What this task involves | From the entries underneath, give the number of lines holding the word "text", without any other words.

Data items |
· · · ·
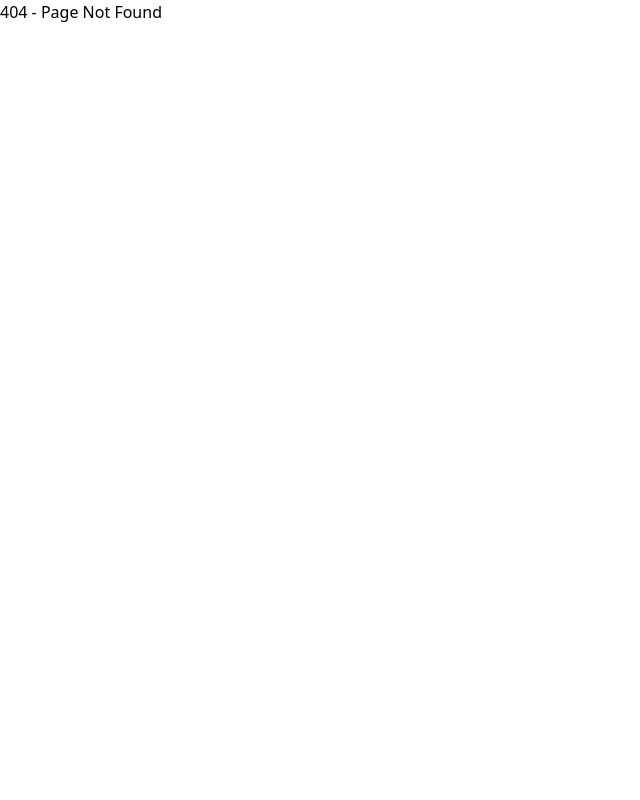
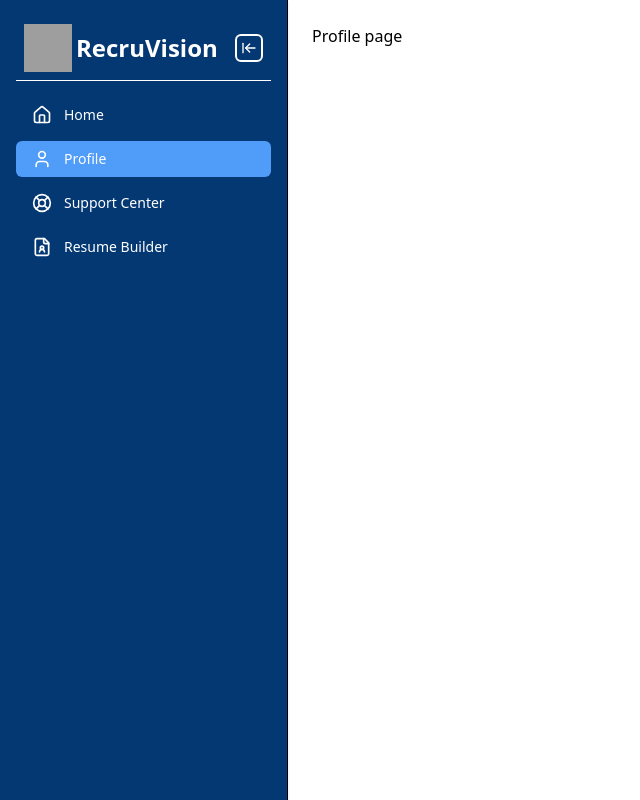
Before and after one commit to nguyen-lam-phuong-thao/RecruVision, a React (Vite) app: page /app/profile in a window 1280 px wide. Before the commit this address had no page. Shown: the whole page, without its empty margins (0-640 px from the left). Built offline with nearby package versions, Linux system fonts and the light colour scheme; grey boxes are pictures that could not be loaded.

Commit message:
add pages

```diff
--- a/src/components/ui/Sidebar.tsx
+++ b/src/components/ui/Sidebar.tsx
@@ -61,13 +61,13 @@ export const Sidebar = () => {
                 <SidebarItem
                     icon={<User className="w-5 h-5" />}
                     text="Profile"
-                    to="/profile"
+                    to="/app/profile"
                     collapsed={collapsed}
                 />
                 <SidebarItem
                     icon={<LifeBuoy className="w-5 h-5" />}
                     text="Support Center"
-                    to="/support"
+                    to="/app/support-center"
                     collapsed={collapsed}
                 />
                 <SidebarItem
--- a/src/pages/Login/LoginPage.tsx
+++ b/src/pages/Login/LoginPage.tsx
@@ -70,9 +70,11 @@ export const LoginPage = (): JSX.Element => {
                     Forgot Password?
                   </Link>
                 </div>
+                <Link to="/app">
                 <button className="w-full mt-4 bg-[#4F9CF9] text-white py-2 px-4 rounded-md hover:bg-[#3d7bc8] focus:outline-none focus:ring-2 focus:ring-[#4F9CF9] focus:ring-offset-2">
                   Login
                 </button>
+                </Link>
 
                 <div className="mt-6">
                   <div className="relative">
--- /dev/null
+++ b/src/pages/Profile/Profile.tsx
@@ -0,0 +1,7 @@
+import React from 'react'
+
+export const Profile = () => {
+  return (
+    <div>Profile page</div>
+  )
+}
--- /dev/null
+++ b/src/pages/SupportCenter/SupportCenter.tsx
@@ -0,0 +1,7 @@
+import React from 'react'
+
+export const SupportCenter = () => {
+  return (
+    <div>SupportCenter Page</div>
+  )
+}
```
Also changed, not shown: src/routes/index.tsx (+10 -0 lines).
· · · ·
Solved exercise | 3